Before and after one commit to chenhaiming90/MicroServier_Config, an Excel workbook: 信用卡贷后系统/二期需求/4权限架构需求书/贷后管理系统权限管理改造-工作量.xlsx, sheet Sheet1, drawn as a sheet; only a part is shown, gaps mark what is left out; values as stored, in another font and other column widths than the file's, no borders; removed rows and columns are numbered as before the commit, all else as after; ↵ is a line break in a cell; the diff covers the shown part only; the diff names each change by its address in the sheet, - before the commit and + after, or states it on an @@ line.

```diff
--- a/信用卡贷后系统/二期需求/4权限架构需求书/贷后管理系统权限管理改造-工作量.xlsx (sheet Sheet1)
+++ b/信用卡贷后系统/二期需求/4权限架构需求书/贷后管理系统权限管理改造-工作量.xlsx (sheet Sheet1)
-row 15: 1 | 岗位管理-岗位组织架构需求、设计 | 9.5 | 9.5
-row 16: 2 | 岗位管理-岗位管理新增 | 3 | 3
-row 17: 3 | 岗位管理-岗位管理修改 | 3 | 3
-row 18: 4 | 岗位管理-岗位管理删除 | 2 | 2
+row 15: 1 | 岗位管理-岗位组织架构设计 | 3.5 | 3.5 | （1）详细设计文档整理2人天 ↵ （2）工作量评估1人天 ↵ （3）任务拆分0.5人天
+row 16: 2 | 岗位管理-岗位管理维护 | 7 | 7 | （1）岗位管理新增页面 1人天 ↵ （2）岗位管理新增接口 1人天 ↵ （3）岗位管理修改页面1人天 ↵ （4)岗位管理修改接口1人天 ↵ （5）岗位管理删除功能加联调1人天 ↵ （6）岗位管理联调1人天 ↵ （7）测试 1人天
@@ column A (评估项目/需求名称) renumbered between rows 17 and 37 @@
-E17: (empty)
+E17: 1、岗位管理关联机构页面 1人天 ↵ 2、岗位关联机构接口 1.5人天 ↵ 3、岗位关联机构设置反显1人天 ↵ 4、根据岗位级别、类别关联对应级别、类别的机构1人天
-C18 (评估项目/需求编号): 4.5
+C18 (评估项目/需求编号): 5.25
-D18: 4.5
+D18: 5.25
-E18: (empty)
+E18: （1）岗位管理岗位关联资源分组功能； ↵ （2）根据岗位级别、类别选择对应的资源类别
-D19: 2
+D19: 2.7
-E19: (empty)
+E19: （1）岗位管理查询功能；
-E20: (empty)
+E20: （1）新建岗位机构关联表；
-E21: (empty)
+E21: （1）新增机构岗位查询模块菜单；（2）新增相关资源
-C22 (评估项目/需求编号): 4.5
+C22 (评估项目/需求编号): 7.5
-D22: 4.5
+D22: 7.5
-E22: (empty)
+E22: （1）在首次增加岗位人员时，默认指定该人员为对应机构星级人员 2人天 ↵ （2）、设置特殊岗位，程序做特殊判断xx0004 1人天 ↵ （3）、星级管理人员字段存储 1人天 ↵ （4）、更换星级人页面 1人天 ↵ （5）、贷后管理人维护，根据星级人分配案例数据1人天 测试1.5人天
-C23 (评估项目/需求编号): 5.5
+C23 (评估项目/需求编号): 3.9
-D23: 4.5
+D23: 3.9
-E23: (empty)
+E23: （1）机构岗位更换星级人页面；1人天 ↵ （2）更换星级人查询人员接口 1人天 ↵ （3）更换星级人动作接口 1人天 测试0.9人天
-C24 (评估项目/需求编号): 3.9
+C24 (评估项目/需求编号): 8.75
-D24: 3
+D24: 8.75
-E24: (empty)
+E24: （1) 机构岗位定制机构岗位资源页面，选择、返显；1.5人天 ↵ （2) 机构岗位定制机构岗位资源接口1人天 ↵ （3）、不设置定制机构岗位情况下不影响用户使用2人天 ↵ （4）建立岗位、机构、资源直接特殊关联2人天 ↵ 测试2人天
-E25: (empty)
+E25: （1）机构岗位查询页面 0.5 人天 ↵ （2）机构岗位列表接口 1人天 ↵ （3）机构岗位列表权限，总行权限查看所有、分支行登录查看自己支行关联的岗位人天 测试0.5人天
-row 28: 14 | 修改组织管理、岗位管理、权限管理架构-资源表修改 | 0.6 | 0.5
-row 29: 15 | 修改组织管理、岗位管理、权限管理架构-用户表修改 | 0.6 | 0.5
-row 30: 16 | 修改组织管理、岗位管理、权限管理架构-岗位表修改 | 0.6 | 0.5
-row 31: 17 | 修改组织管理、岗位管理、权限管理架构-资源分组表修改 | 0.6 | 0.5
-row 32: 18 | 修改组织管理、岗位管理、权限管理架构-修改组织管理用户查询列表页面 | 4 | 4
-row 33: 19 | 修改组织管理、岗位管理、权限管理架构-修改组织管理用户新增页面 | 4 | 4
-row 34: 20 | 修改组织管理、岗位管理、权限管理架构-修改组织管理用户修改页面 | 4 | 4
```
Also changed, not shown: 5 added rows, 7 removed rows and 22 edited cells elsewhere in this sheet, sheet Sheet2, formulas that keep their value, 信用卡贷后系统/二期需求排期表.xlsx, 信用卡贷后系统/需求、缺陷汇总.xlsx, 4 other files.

_____

> [Requirement]:
Working through the entries above, copy every line in which "需求编号" is found.

> [Result]:
-C18 (评估项目/需求编号): 4.5
+C18 (评估项目/需求编号): 5.25
-C22 (评估项目/需求编号): 4.5
+C22 (评估项目/需求编号): 7.5
-C23 (评估项目/需求编号): 5.5
+C23 (评估项目/需求编号): 3.9
-C24 (评估项目/需求编号): 3.9
+C24 (评估项目/需求编号): 8.75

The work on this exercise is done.